Current Undergraduate and Post-Bac Research Assistants
Hana Watari, B.S., graduated from Portland State University in the Spring of 2017 and majored in Psychology and minored in Criminology and Criminal Justice. During her time at Portland State, she was an undergraduate adviser in the psychology department and through the Juvenile Justice Capstone, helped facilitate a restorative justice workshop at a Juvenile Detention Center. Within Dr. Eric Mankowski’s lab, Hana is interested in exploring how gender roles and sexuality are related to interpersonal/domestic violence. As a long-term goal, Hana would like to pursue a PsyD in Clinical Psychology with an emphasis in Forensics. Her research interests include restorative justice and juvenile offenders, juvenile justice research and program evaluation, developmental considerations in the assessment and treatment of juvenile offenders, and reducing rates of minority contact with the juvenile justice system.

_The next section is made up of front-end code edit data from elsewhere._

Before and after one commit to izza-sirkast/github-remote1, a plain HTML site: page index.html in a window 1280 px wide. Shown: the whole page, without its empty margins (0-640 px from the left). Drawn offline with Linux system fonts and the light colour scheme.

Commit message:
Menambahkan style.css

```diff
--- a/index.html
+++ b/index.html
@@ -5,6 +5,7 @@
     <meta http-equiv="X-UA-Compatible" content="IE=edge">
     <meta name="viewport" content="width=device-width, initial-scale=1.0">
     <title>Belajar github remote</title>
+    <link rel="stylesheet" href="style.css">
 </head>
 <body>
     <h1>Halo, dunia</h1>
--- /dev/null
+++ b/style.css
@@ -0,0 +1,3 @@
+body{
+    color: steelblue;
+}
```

Nick Glover is a third year undergraduate in biochemistry and a BUILD EXITO scholar at Portland State University. In Dr. Mankowski’s lab Nick is interested in researching the intersectionality between masculinity, violence, and the transgender community. Nick wants to become a plastic surgeon with a specialization in gender confirming surgeries. He hopes to impact the transgender community by understanding both the physical and psychological issues that impact them.
Pista Szabo is a junior undergraduate student at Portland State University working towards B.S. in Statistics. He is also a BUILD/EXITO scholar. Pista grew up in Anchorage, AK and witnessed first-hand how harmful masculine gender roles can be when taken to extremes. His primary interests in Dr. Mankowski’s lab are how masculine gender norms affect men’s sex-seeking behavior, the social problems these behaviors create, and how to prevent these behaviors before they cause harm to individuals and communities. Pista wants to infuse advanced statistical knowledge with social science in order contribute to the rigor of social science research.

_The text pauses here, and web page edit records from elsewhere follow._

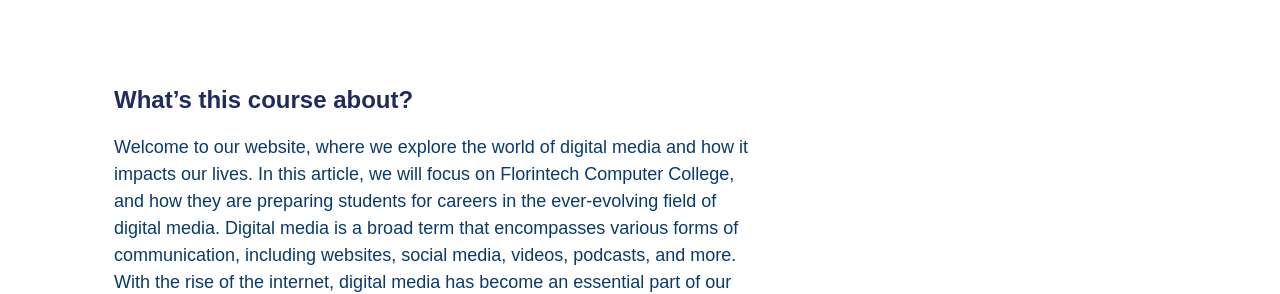
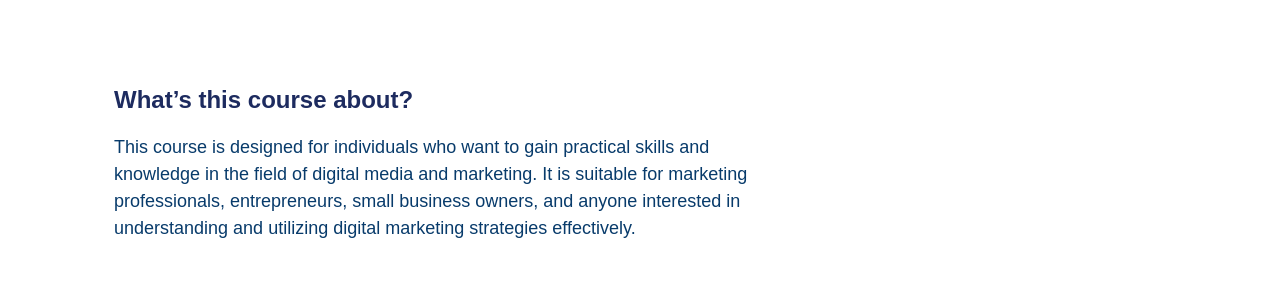
Before and after one commit to olatundesleek/FlorintechWebsite, a Next.js app: page /courses/DigitalMedia in a window 1280 px wide. Shown: the part 860-1154 px from the top of the page. Built offline with nearby package versions, Linux system fonts and the light colour scheme.

Commit message:
minor changes

```diff
--- a/pages/courses/DigitalMedia.js
+++ b/pages/courses/DigitalMedia.js
@@ -35,23 +35,9 @@
         <Header />
         <Singlecourse
           courseTitle="Digital Media"
-          // courseDetails="Lorem ipsum dolor sit amet, consectetur adipiscing elit. Nuncsem at tortor egestas posuere sed"
+
           courseImage={courseImages.digitalmedia}
-          aboutCourseText="Welcome to our website, where we explore the world of digital media and how it impacts our lives. In this article, we will focus on Florintech Computer College, and how they are preparing students for careers in the ever-evolving field of digital media.
-
-Digital media is a broad term that encompasses various forms of communication, including websites, social media, videos, podcasts, and more. With the rise of the internet, digital media has become an essential part of our daily lives, and it continues to shape the way we interact with the world.
-
-Florintech Computer College is a leading institution that provides students with the skills and knowledge necessary to succeed in the digital media industry. The college offers various courses, ranging from web development and graphic design to digital marketing and video production.
-
-One of the unique aspects of Florintech Computer College is its focus on hands-on learning. Students have access to state-of-the-art facilities and equipment, including high-end computers, cameras, and software. This allows them to gain practical experience and develop their skills in real-world scenarios.
-
-The college also places a significant emphasis on industry partnerships, ensuring that students have access to relevant and up-to-date knowledge. Florintech Computer College has established partnerships with various digital media companies, providing students with internship opportunities and exposure to industry experts.
-
-In addition to its academic programs, Florintech Computer College also offers a range of extracurricular activities, including clubs and events that allow students to network and connect with peers who share similar interests.
-
-Whether you are interested in pursuing a career in web development, graphic design, or digital marketing, Florintech Computer College provides a solid foundation for success. With its commitment to hands-on learning, industry partnerships, and extracurricular activities, students at Florintech Computer College can gain the skills and experience necessary to thrive in the fast-paced world of digital media.
-
-If you are interested in learning more about Florintech Computer College and its programs, we encourage you to explore our website and contact us for more information.!"
+          aboutCourseText="This course is designed for individuals who want to gain practical skills and knowledge in the field of digital media and marketing. It is suitable for marketing professionals, entrepreneurs, small business owners, and anyone interested in understanding and utilizing digital marketing strategies effectively."
 
           courseOutline={[
             "introduction to internet Essential",
```
Also changed, not shown: pages/courses/index.js (+1 -7 lines).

Sylvia Kidder, Ph.D.; Research Scientist, Minnesota Department of Human Services
Stephanie Morgan, M.S., Ph.D.; Associate Professor of Psychology and Director, Institute of Health & Wellness, Alaska Pacific University